Fundação Pau Brasil actively promotes sustainable cacao production through collaborations with cacao research institutions. This specific cooperative agreement (SCA) will emphasize the coordination of research approaches of the USDA/ARS and all collaborating institution mentioned here and will promote sustainable cacao production research and identification of abiotic stress tolerant cacao germplasms. The agreement promotes international partnerships and cooperation with the USDA-ARS.

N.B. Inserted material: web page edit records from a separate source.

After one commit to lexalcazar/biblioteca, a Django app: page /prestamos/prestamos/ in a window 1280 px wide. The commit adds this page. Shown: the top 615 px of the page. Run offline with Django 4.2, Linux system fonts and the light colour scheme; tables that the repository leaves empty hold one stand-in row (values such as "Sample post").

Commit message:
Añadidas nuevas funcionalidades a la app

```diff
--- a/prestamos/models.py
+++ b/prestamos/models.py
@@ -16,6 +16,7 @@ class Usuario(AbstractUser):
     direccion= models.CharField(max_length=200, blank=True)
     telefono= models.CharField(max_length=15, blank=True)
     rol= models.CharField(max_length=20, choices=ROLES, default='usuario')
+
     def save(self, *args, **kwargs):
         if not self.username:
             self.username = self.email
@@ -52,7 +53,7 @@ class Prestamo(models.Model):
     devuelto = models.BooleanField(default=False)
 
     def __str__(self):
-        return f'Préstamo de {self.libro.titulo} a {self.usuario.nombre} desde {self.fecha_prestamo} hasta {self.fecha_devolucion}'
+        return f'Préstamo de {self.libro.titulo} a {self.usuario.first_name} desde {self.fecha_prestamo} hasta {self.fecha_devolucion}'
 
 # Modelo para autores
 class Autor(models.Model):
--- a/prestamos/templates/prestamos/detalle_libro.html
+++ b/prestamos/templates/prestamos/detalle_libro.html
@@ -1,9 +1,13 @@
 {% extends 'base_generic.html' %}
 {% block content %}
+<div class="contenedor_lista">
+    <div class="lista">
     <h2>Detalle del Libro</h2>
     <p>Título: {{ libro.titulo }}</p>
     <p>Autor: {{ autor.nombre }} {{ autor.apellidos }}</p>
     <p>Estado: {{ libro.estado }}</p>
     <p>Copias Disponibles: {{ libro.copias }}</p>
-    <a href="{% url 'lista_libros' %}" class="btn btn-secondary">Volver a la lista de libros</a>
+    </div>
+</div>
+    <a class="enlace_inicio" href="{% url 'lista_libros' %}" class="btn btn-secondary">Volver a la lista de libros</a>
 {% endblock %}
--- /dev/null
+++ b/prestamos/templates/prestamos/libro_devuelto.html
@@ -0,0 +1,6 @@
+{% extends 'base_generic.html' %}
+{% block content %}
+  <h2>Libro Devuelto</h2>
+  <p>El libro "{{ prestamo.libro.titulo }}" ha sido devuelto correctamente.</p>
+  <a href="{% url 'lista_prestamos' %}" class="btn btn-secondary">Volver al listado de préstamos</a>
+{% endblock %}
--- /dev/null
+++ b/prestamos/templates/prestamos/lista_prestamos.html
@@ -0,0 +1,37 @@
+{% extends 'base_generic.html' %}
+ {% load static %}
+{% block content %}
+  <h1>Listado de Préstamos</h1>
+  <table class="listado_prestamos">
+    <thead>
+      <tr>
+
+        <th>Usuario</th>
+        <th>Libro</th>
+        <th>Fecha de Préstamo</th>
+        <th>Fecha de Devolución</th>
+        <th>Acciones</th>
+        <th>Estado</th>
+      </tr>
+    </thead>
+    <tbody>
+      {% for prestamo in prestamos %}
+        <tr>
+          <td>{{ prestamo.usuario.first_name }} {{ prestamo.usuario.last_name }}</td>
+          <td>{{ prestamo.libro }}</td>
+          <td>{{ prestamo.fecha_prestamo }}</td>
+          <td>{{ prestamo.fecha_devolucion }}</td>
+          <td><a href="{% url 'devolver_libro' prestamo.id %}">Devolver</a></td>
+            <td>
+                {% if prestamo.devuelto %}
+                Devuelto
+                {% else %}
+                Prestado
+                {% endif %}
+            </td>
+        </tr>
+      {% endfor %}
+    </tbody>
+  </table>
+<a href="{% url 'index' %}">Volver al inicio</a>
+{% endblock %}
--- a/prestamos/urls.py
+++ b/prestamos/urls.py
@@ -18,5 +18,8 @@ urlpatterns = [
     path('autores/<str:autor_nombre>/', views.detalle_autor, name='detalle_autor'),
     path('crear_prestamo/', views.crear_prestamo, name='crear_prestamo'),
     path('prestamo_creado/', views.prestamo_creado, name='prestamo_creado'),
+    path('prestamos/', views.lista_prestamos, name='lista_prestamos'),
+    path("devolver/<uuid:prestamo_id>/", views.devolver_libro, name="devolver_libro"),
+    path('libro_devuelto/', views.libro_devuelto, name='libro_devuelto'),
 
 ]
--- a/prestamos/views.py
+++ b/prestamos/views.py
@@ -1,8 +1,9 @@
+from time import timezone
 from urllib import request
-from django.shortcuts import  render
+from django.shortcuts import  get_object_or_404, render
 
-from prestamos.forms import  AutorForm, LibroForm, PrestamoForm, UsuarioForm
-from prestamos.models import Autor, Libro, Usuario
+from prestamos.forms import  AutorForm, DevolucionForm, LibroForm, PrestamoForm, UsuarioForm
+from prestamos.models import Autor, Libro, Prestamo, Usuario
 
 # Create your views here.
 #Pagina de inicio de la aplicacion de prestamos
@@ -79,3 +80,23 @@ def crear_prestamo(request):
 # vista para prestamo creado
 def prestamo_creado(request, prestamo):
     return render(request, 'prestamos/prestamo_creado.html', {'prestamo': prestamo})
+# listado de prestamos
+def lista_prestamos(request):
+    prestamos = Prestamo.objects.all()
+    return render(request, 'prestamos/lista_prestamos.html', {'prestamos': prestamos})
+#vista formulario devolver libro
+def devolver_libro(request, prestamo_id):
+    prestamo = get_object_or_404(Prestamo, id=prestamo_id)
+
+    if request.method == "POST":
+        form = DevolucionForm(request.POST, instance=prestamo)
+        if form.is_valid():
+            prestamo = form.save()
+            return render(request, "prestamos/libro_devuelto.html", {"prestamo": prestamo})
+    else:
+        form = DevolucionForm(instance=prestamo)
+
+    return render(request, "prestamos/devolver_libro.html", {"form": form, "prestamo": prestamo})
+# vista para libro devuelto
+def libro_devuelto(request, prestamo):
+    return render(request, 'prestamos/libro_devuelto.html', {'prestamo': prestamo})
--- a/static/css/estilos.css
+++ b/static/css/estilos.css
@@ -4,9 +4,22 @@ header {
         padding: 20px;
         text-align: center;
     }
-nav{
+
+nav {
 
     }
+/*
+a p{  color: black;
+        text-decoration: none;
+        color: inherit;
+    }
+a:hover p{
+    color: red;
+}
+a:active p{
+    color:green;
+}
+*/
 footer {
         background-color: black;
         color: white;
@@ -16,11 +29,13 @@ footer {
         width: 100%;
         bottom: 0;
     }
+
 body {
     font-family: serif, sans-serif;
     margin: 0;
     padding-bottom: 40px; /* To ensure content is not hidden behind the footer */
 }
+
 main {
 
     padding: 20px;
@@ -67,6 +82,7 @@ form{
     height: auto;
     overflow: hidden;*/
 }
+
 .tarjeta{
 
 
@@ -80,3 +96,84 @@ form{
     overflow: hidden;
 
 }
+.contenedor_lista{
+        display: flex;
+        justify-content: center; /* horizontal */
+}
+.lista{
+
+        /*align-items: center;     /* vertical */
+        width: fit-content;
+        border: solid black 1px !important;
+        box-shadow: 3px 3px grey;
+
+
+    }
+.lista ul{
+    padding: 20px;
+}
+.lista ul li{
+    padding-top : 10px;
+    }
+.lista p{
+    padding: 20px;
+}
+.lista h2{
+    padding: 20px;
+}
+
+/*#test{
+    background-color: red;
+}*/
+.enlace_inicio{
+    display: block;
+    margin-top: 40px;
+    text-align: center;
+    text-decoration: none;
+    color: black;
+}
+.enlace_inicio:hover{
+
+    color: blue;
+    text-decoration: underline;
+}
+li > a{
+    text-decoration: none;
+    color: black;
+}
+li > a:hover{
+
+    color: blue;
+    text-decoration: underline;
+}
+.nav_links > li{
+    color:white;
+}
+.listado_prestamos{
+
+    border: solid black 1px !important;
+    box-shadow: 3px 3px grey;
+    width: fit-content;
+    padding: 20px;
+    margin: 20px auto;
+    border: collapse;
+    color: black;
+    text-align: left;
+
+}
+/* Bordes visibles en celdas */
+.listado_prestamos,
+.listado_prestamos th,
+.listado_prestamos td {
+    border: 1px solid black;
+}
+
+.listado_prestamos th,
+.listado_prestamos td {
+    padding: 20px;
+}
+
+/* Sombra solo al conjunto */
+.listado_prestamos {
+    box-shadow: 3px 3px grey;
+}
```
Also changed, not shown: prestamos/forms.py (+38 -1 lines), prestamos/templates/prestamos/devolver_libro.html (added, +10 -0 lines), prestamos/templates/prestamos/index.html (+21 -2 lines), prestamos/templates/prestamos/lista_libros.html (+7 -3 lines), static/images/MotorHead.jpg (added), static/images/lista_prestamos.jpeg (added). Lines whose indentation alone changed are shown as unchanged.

The purpose of this Specific Cooperative Agreement is to provide a mechanism to fund collaborative research on assessment of genotypic differences of cacao and alternate crops to abiotic stresses such as nutrient deficiency/toxicities, drought, and waterlogging. Influence of agroforestry based management systems locally known as Cabruca on performance of cacao and effects on soil quality parameters is being evaluated with Brazilian researchers. This collaborative research project, is conducted with a multidisciplinary team of research scientists from CEPLAC/CEPEC (Comissao Executiva do Plano da Lavoura Cacaueira/Centro de Pesquisas de Cacau) in Itabuna, Bahia, UESC (Universidade Estadual Santa Cruz) in Ilheus, Bahia, Institute of Cabruca, Ilheus, Bahia, the UENF (Universidade Estadual de North Fluminense) Campose, RJ and National Rice and Bean Research Center of EMBRAPA (Empresa Brasileira de Pesquisa Agropecuária ) Santo de Antonio, Goias GO. Beans are useful as an inter crop and cover crop in cacao plantations. Bean genotypes tested showed a range of phosphorous use efficiencies. These findings will be useful to cacao farmers who plant phosphorous efficient bean genotypes to protect soils from erosion and improve the soil fertility and enhance cacao sustainability and yield potentials. Cacao grown under agroforestry systems promotes a continuous deposition of plant residues thereby maintaining high soil organic matter content and affecting soil fauna activities. Findings from five cacao agroforestry systems in Bahia Brazil showed that acidity, and bulk density of soil and polyphenols, and lignin content of tree litter are major factors that control the diversity and richness of soil fauna. Litter management could be a good practice to maintain healthy activities of soil fauna communities to improve production potentials of cacao agroforestry systems. Agroforestry systems adapted for cacao cultivation were evaluated for their impact on organic carbon fractions in the soil. In cacao agroforestry systems higher levels of labile organic fractions were observed in soil surface layers. These systems of cacao management play an important role in efficient nutrient cycling and sequestration of C thereby assisting the mitigation of negative impact of greenhouse effect from CO2. The progress of this agreement was monitored by e-mails and phone or personal communications.